Biodynamic vs. Organic wines: Do you know the difference?

Last semester I took a wine course at the university, and throughout that time we had several speakers introduced to the class, and one was Brian Hamilton of Southbrook Vineyards from Niagara-on-the-lake. He spoke about biodynamic and organic practices at their vineyard, which led me to my interest in researching this topic a bit further.

With the increasing popularity of organic products, the wine industry is starting to embrace environmental consciousness of being organic or biodynamic. Some large names in Ontario, such as Southbrook Vineyards and Tawse Winery are leading the way for a sustainable wine industry through biodynamic and organic processes. In order to be a biodynamic or an organic winery, it takes much more than just avoiding the use of pesticides and fertilizers.

What are organic wines?

Vineyards that have organic agricultural practices in place will often go much further than just the sustainability of their grapes. They generally have a vested interest in the health of the soil, as well as animal and human health. Organic winemaking techniques exclude the use of any synthetic fertilizers, pesticides or herbicides. Instead, many organic winegrowing processes will focus on the fertilization of crops through means of compost, manure, and creating compost teas. Many viticulturists will avoid herbicides through the dependence on mechanical weeding techniques, or precise maintenance of the ground surrounding the vines. Like many other organic food products, they cannot be genetically modified, and certified organic wines will not have any added sulphites. It is essential that certified organic grapes be used in the winemaking process in order for the vineyard to be able to place the term ‘organic’ on their labels. Many wineries that are certified organic will also have environmentally conscious bottling practices, such as using vegetable ink on their wine labels.

What are biodynamic wines?

Biodynamic and organic wines share many similarities, but biodynamic practices take the whole vineyard and winemaking experience one step further. Southbrook Vineyards, a leader in biodynamic and organic wines in Ontario simply puts that biodynamic wines “emphasizes the balance and interrelationship of a farm’s soil, plants and animals to grow low-impact, vibrant crops, including grapes.” It strictly prohibits any use or additions to the wine such as aromatic yeasts, bacteria, enzymes, acid adjustment, or sugar adjustment. This type of viticulture practice emphasizes the balance with nature, and views the entire vineyard as one interrelated system. Many vineyards will go further than just having grapes on their plot of land. Some will have sheep grazing through grass, or chickens that roam at the bottoms of the vine to eat any insects, which is a natural form of controlling any pests. It is also common practice for biodynamic viticulturists to create compost to be used on the vineyard, as well as aligning winemaking practices to the moon, planets, and stars energy. The creation of compost is essential to biodynamic practices in order to protect the soil from erosion, as well as to keep a balanced level of humus to retain nutrients for the crops. The spin-off effect of having a rich, well-balanced soil reflects quality in the wine, as well as in the earth.

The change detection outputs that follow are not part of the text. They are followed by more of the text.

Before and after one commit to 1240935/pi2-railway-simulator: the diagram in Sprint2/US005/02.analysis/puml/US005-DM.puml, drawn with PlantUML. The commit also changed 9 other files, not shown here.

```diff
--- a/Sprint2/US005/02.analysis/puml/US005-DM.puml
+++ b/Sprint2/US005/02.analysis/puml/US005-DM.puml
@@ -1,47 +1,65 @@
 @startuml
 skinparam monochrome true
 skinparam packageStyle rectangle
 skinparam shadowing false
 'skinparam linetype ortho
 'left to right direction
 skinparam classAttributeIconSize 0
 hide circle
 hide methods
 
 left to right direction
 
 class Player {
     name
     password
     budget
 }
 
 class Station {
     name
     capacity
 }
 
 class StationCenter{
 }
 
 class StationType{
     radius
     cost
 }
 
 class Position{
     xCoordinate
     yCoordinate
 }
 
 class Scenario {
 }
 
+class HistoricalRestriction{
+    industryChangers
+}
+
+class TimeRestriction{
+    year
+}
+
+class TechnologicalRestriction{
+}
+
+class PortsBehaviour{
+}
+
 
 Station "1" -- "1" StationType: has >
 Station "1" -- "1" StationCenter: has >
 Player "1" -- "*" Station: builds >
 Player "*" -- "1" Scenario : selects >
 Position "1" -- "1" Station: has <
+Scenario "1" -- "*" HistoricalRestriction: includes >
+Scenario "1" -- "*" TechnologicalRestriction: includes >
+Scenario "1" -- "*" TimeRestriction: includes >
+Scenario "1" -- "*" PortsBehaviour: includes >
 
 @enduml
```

Who ensures that standards are maintained?


In order to be a classified as a biodynamic vineyard, it is essential to be certified through a recognized association. Demeter is the international governing body that implements and manages biodynamic agriculture practices. Vineyards such as Southbrook Vineyards, who is Canada’s first winery to be Demeter certified, must follow very strict guidelines and procedures that are set out, which are inspected on an annual basis. Demeter’s Biodynamic Processing Standards ensures that there is an “unbroken chain of accountability from the farm (vineyard) to the finished product.” Demeter’s international website has a biodynamic wine FAQ, which addresses many finite details of the certification process, or recommendations by Demeter to become certified.

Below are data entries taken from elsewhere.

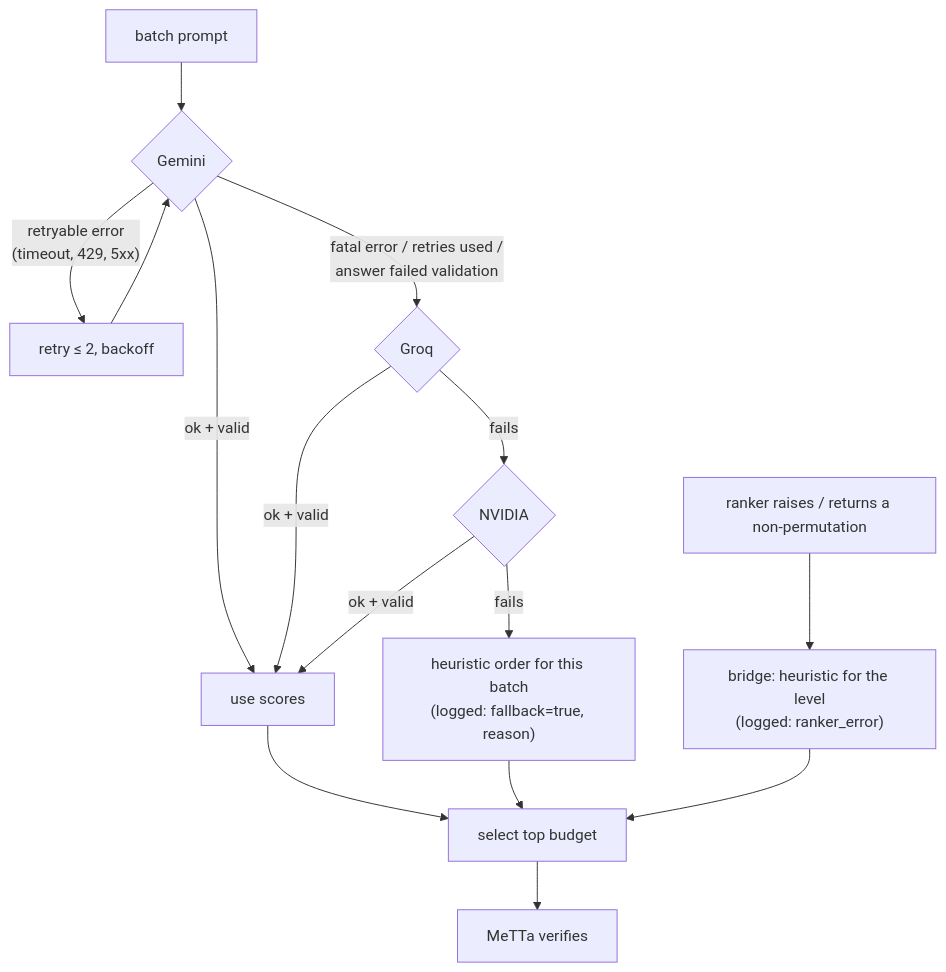
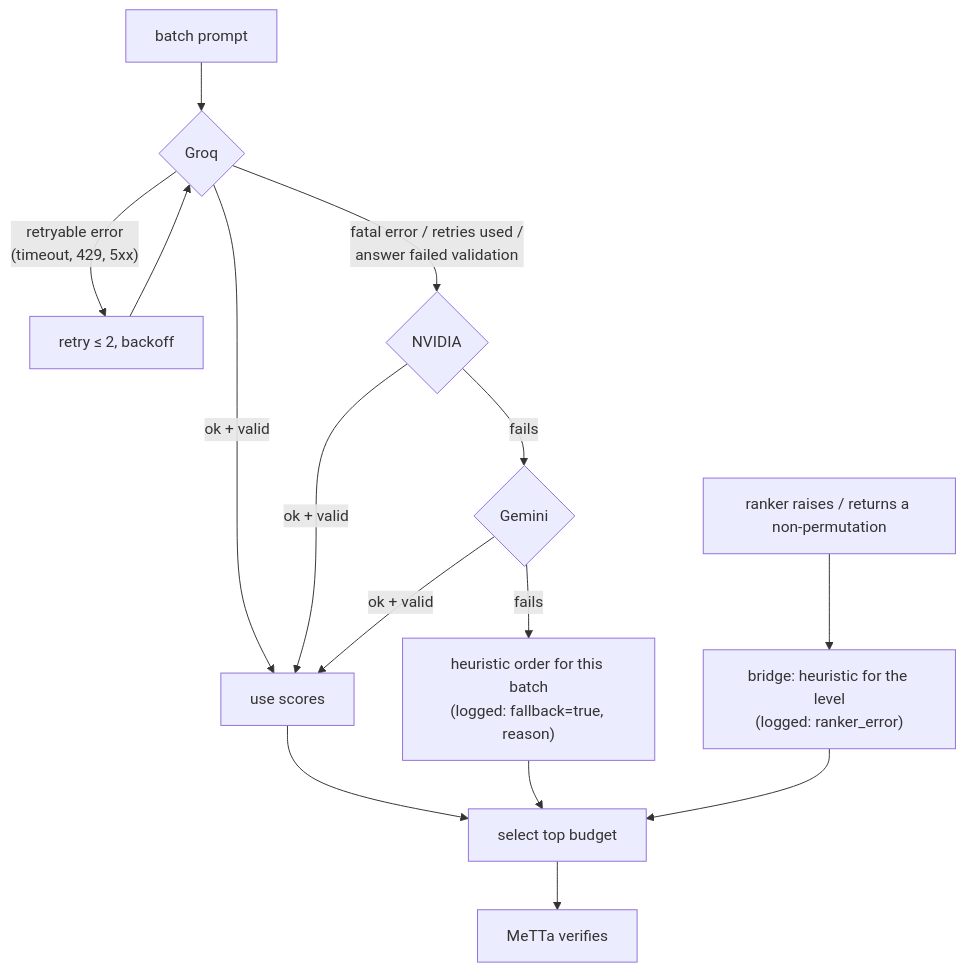
Before and after one commit to yeezyyoba/hyperon-miner-llm: the fourth of 4 diagrams in docs/03-architecture.md, drawn with Mermaid. The commit also changed other lines of this file and 6 other files, not shown here.

Commit message:
fix(llm): default order Groq -> NVIDIA -> Gemini; cache key includes providers

````diff
--- a/docs/03-architecture.md
+++ b/docs/03-architecture.md
@@ -144,15 +144,15 @@
 ```mermaid
 flowchart TD
-  Q["batch prompt"] --> P1{"Gemini"}
+  Q["batch prompt"] --> P1{"Groq"}
   P1 -- "ok + valid" --> USE["use scores"]
   P1 -- "retryable error<br/>(timeout, 429, 5xx)" --> RT1["retry ≤ 2, backoff"] --> P1
-  P1 -- "fatal error / retries used /<br/>answer failed validation" --> P2{"Groq"}
+  P1 -- "fatal error / retries used /<br/>answer failed validation" --> P2{"NVIDIA"}
   P2 -- "ok + valid" --> USE
-  P2 -- "fails" --> P3{"NVIDIA"}
+  P2 -- "fails" --> P3{"Gemini"}
   P3 -- "ok + valid" --> USE
   P3 -- "fails" --> FB["heuristic order for this batch<br/>(logged: fallback=true, reason)"]
   USE --> SEL["select top budget"]
   FB --> SEL
   SEL --> VER["MeTTa verifies"]
   X["ranker raises / returns a non-permutation"] --> FB2["bridge: heuristic for the level<br/>(logged: ranker_error)"] --> SEL
 ```
````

Similar to biodynamic practices, there are strict regulations within the vineyard that need to be monitored. Pro-Cert Organic Systems is a leading certifier for organic practices within the agricultural sector, including viticulture. The Canadian Food Inspection Agency (CFIA) and the United States Department of Agriculture (USDA) recognizes Pro-Cert Organic Systems as a certifier of organic products. Vineyards that are certified as Pro-Cert Organic will have regular annual inspections done, as well as unscheduled inspections or audits to ensure consistency and compliance with standards and regulations.

To view more information on Southbrook Vineyard’s Green Story on becoming biodynamic, follow this link:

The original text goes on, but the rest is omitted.